Let me share!
Write or Die! - I bought this two or three years ago for $10, and it was the best $10 I ever spent. What it does is simple – based on your parameters it will take your goal and time limit and keep you on track. It will delete your words if you stall too long in Kamikaze mode. It will play the sound of babies crying or wretched violins. And when you meet your goal, there is the lovely sound of trumpets cheering you in your victory!
Why does this work for me? I’ll be honest – I do not know. Perhaps it’s the very real threat of a deadline and certain doom if I do not keep typing. It frees me from my inner editor better than any other method I’ve found.
And yes, the writing might not be as good as if I agonized over every word, but that’s not exactly what NaNoWriMo is about, now, is it? So I pulled this out of my box so I could get the words in without worrying so much about the content. It got my story to where I need it to be to make it interesting for me again, and it was even almost painless!
Yarny – This is an alternative to some of the other novel-writing software out there that you have to install. Personally, I tend to drown in all the options of those other software programs. Yarny gives you some options to combat this. You can create what they call Groups and Snippets. Groups, in my case, act like chapters. The Snippets like scenes. I can tag them which is super convenient because I’m already used to doing this in Gmail and Evernote, and so I tag them with people, events, and the date I wrote them on.

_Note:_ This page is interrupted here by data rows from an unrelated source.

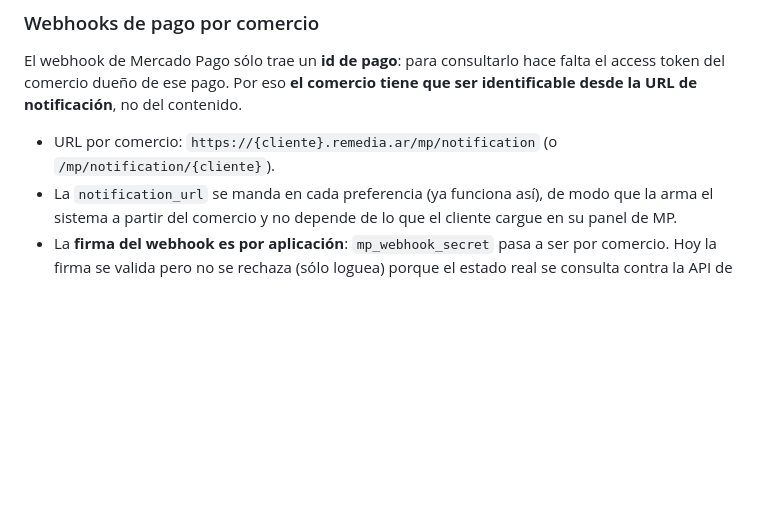
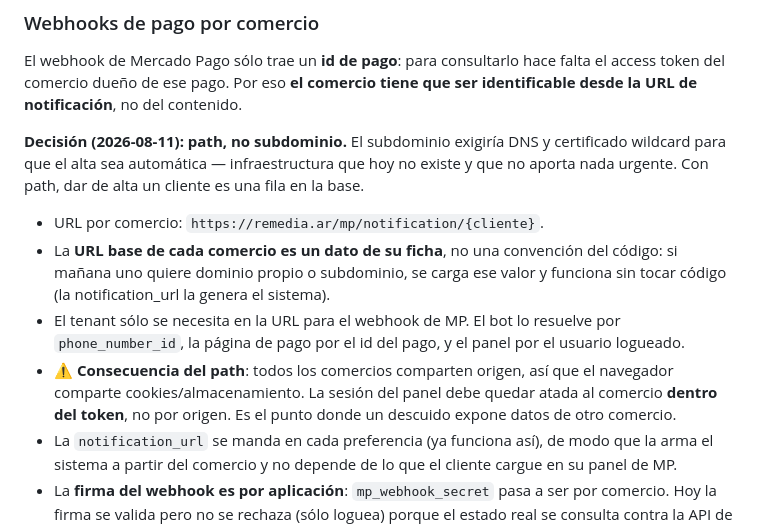
Before and after one commit to maoscherov/WhatsappBoty, a Markdown page: docs/plan-multitenant.md, the part around the change. Rendered like a GitHub page; blank space fills up the shorter version.

Commit message:
Docs: decision de path (no subdominio) para identificar comercio, con URL base como dato por cliente
Co-Authored-By: Claude Opus 4.8 <noreply@anthropic.com>

```diff
--- a/docs/plan-multitenant.md
+++ b/docs/plan-multitenant.md
@@ -63,7 +63,22 @@ El webhook de Mercado Pago sólo trae un **id de pago**: para consultarlo hace f
 el access token del comercio dueño de ese pago. Por eso **el comercio tiene que ser
 identificable desde la URL de notificación**, no del contenido.
 
-- URL por comercio: `https://{cliente}.remedia.ar/mp/notification` (o `/mp/notification/{cliente}`).
+**Decisión (2026-08-11): path, no subdominio.** El subdominio exigiría DNS y
+certificado wildcard para que el alta sea automática — infraestructura que hoy no
+existe y que no aporta nada urgente. Con path, dar de alta un cliente es una fila
+en la base.
+
+- URL por comercio: `https://remedia.ar/mp/notification/{cliente}`.
+- La **URL base de cada comercio es un dato de su ficha**, no una convención del
+  código: si mañana uno quiere dominio propio o subdominio, se carga ese valor y
+  funciona sin tocar código (la notification_url la genera el sistema).
+- El tenant sólo se necesita en la URL para el webhook de MP. El bot lo resuelve por
+  `phone_number_id`, la página de pago por el id del pago, y el panel por el usuario
+  logueado.
+- ⚠️ **Consecuencia del path**: todos los comercios comparten origen, así que el
+  navegador comparte cookies/almacenamiento. La sesión del panel debe quedar atada al
+  comercio **dentro del token**, no por origen. Es el punto donde un descuido expone
+  datos de otro comercio.
 - La `notification_url` se manda en cada preferencia (ya funciona así), de modo que
   la arma el sistema a partir del comercio y no depende de lo que el cliente cargue
   en su panel de MP.
```
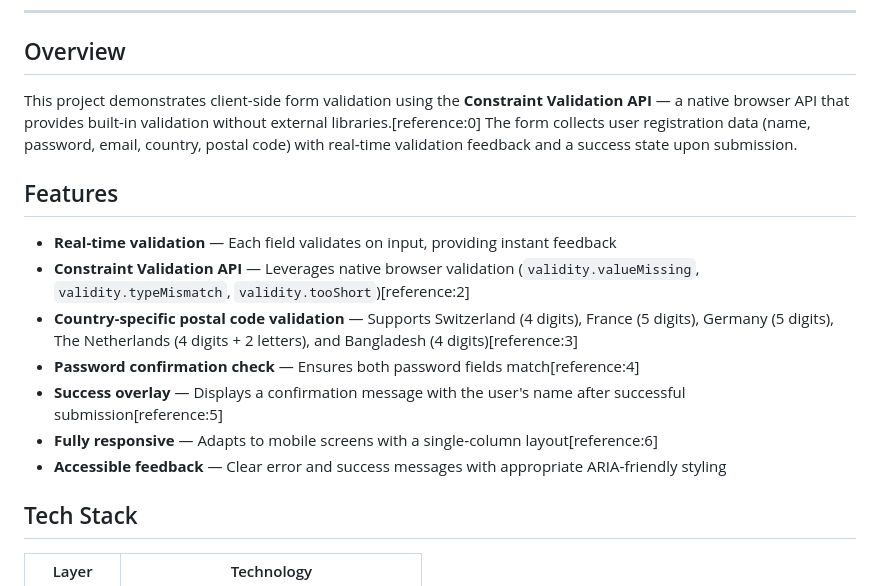
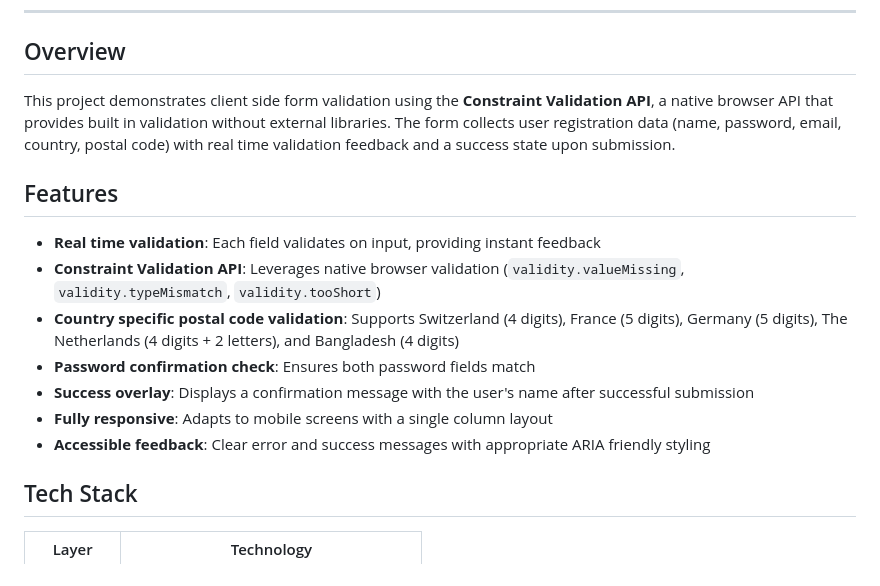
Before and after one commit to pbain63/Project_Form-Validation-with-JavaScript, a Markdown page: README.md, the part around one of its changes. Drawn GitHub-style.

Commit message:
Correct typos mistake in README.md

```diff
--- a/README.md
+++ b/README.md
@@ -24,17 +24,17 @@ A lightweight, robust client-side form validation solution built with **Vanilla
 
 ## Overview
 
-This project demonstrates client-side form validation using the **Constraint Validation API** — a native browser API that provides built-in validation without external libraries.[reference:0] The form collects user registration data (name, password, email, country, postal code) with real-time validation feedback and a success state upon submission.
+This project demonstrates client side form validation using the **Constraint Validation API**, a native browser API that provides built in validation without external libraries. The form collects user registration data (name, password, email, country, postal code) with real time validation feedback and a success state upon submission.
 
 ## Features
 
-- **Real-time validation** — Each field validates on input, providing instant feedback
-- **Constraint Validation API** — Leverages native browser validation (`validity.valueMissing`, `validity.typeMismatch`, `validity.tooShort`)[reference:2]
-- **Country‑specific postal code validation** — Supports Switzerland (4 digits), France (5 digits), Germany (5 digits), The Netherlands (4 digits + 2 letters), and Bangladesh (4 digits)[reference:3]
-- **Password confirmation check** — Ensures both password fields match[reference:4]
-- **Success overlay** — Displays a confirmation message with the user's name after successful submission[reference:5]
-- **Fully responsive** — Adapts to mobile screens with a single‑column layout[reference:6]
-- **Accessible feedback** — Clear error and success messages with appropriate ARIA‑friendly styling
+- **Real time validation**: Each field validates on input, providing instant feedback
+- **Constraint Validation API**: Leverages native browser validation (`validity.valueMissing`, `validity.typeMismatch`, `validity.tooShort`)
+- **Country specific postal code validation**: Supports Switzerland (4 digits), France (5 digits), Germany (5 digits), The Netherlands (4 digits + 2 letters), and Bangladesh (4 digits)
+- **Password confirmation check**: Ensures both password fields match
+- **Success overlay**: Displays a confirmation message with the user's name after successful submission
+- **Fully responsive**: Adapts to mobile screens with a single column layout
+- **Accessible feedback**: Clear error and success messages with appropriate ARIA friendly styling
 
 ## Tech Stack
 
```
Also changed, not shown: other parts of README.md (+1 -1 lines).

Really, the only downside to Yarny is that it is entirely online (for now), and if I don’t have access to the Internet I’m stuck trying to remember what I wrote last and how to tie it together later when I realize there’s a hole. On the upside, not only can you export all your writing (backup, backup, backup!) into a text file, but they’re working on an offline version for the future.
I am really digging this as a tool because I can set my word count goal (actually 75,000 this year), all my writing, no matter how it’s segregated, gets added to my total word count, and I don’t have to hit any extra buttons to see said word count – only move my mouse to get out of full-screen, no-distraction mode. *squee*
Netflix - Creativity-sucking media as a writing tool? You may think not – but I was surprised at the pull my favorite television series had when I thought about not being able to watch it until I was finished! So yes, Netflix was my reward at the end of tonight, and man it felt good.
So what kind of tools are you using? I’m interested! I don’t have time to learn them all, but if you have some goodies you’d like to share, let us know!